BACKGROUND: Several countries affected by the COVID-19 pandemic have reported a substantial drop in the number of patients attending the emergency department with acute coronary syndromes and a reduced number of cardiac procedures. We aimed to understand the scale, nature, and duration of changes to admissions for different types of acute coronary syndrome in England and to evaluate whether in-hospital management of patients has been affected as a result of the COVID-19 pandemic. METHODS: We analysed data on hospital admissions in England for types of acute coronary syndrome from Jan 1, 2019, to May 24, 2020, that were recorded in the Secondary Uses Service Admitted Patient Care database. Admissions were classified as ST-elevation myocardial infarction (STEMI), non-STEMI (NSTEMI), myocardial infarction of unknown type, or other acute coronary syndromes (including unstable angina). We identified revascularisation procedures undertaken during these admissions (ie, coronary angiography without percutaneous coronary intervention [PCI], PCI, and coronary artery bypass graft surgery). We calculated the numbers of weekly admissions and procedures undertaken; percentage reductions in weekly admissions and across subgroups were also calculated, with 95% CIs. FINDINGS: Hospital admissions for acute coronary syndrome declined from mid-February, 2020, falling from a 2019 baseline rate of 3017 admissions per week to 1813 per week by the end of March, 2020, a reduction of 40% (95% CI 37-43). This decline was partly reversed during April and May, 2020, such that by the last week of May, 2020, there were 2522 admissions, representing a 16% (95% CI 13-20) reduction from baseline. During the period of declining admissions, there were reductions in the numbers of admissions for all types of acute coronary syndrome, including both STEMI and NSTEMI, but relative and absolute reductions were larger for NSTEMI, with 1267 admissions per week in 2019 and 733 per week by the end of March, 2020, a percent reduction of 42% (95% CI 38-46). In parallel, reductions were recorded in the number of PCI procedures for patients with both STEMI (438 PCI procedures per week in 2019 vs 346 by the end of March, 2020; percent reduction 21%, 95% CI 12-29) and NSTEMI (383 PCI procedures per week in 2019 vs 240 by the end of March, 2020; percent reduction 37%, 29-45). The median length of stay among patients with acute coronary syndrome fell from 4 days (IQR 2-9) in 2019 to 3 days (1-5) by the end of March, 2020. INTERPRETATION: Compared with the weekly average in 2019, there was a substantial reduction in the weekly numbers of patients with acute coronary syndrome who were admitted to hospital in England by the end of March, 2020, which had been partly reversed by the end of May, 2020. The reduced number of admissions during this period is likely to have resulted in increases in out-of-hospital deaths and long-term complications of myocardial infarction and missed opportunities to offer secondary prevention treatment for patients with coronary heart disease.
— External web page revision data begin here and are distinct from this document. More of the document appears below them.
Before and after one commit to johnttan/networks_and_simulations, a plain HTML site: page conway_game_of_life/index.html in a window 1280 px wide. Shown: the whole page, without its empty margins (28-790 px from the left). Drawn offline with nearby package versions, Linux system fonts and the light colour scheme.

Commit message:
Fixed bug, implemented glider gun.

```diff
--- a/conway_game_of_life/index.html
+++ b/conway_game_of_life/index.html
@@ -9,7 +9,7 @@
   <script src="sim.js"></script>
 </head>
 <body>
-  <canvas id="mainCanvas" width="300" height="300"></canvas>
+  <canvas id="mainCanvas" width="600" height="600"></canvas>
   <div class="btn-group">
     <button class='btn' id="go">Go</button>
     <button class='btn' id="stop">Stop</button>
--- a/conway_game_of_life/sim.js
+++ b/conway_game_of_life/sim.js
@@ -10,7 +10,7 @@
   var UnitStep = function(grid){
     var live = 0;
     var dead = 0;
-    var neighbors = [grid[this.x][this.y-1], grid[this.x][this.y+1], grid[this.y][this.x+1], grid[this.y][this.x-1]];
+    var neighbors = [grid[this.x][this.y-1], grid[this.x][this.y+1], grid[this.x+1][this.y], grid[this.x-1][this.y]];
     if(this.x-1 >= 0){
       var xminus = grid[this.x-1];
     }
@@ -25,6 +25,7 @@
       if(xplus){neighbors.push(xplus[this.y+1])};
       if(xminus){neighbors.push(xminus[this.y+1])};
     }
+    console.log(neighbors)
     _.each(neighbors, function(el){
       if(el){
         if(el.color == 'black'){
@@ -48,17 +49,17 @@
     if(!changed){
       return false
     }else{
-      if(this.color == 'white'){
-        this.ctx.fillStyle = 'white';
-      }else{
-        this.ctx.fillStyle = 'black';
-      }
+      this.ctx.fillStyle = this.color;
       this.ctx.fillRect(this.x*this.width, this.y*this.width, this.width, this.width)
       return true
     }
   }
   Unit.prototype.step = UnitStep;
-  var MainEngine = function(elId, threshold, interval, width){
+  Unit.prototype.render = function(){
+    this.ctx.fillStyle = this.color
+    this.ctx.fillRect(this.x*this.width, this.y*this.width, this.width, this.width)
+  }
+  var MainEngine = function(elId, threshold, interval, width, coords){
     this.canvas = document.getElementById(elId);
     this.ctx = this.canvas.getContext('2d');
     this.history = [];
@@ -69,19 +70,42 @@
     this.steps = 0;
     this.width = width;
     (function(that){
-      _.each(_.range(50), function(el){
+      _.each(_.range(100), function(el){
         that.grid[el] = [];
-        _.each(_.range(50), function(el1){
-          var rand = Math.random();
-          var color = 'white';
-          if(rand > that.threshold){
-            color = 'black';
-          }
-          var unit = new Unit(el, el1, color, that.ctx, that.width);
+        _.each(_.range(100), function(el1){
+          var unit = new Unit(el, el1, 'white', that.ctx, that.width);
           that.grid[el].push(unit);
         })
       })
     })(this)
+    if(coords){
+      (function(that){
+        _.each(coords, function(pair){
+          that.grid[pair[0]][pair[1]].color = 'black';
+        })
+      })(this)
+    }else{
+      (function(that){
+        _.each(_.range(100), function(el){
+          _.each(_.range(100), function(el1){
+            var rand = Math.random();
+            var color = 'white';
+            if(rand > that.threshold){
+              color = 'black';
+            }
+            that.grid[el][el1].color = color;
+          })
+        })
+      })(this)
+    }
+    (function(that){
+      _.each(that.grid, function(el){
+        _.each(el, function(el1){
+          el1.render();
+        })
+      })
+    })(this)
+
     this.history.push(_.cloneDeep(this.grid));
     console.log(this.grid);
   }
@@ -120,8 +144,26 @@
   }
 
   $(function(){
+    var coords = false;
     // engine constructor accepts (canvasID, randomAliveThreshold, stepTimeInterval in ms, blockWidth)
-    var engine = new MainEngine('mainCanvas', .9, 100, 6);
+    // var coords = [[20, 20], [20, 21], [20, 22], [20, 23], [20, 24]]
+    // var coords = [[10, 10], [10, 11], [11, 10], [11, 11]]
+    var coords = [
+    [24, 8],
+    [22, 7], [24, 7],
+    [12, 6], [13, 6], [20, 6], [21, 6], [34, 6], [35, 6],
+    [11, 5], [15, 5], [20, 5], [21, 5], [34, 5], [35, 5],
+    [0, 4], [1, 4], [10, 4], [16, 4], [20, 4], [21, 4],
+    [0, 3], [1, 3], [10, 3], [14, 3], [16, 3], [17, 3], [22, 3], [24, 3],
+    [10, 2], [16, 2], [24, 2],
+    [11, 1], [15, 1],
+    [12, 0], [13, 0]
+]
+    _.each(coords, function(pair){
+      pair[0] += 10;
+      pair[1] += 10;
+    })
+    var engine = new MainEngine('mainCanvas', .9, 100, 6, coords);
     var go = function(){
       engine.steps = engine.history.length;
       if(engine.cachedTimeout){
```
The full extent of the effect of COVID-19 on the management of patients with acute coronary syndrome will continue to be assessed by updating these analyses. FUNDING: UK Medical Research Council, British Heart Foundation, Public Health England, Health Data Research UK, and the National Institute for Health Research Oxford Biomedical Research Centre.

Acute Coronary Syndrome/therapy , Coronavirus Infections/epidemiology , Hospitalization/statistics & numerical data , Pandemics , Pneumonia, Viral/epidemiology , Aged , Aged, 80 and over , Angina, Unstable/therapy , Betacoronavirus , COVID-19 , England/epidemiology , Facilities and Services Utilization , Female , Humans , Male , Middle Aged , Myocardial Revascularization , Non-ST Elevated Myocardial Infarction/therapy , SARS-CoV-2 , ST Elevation Myocardial Infarction/therapy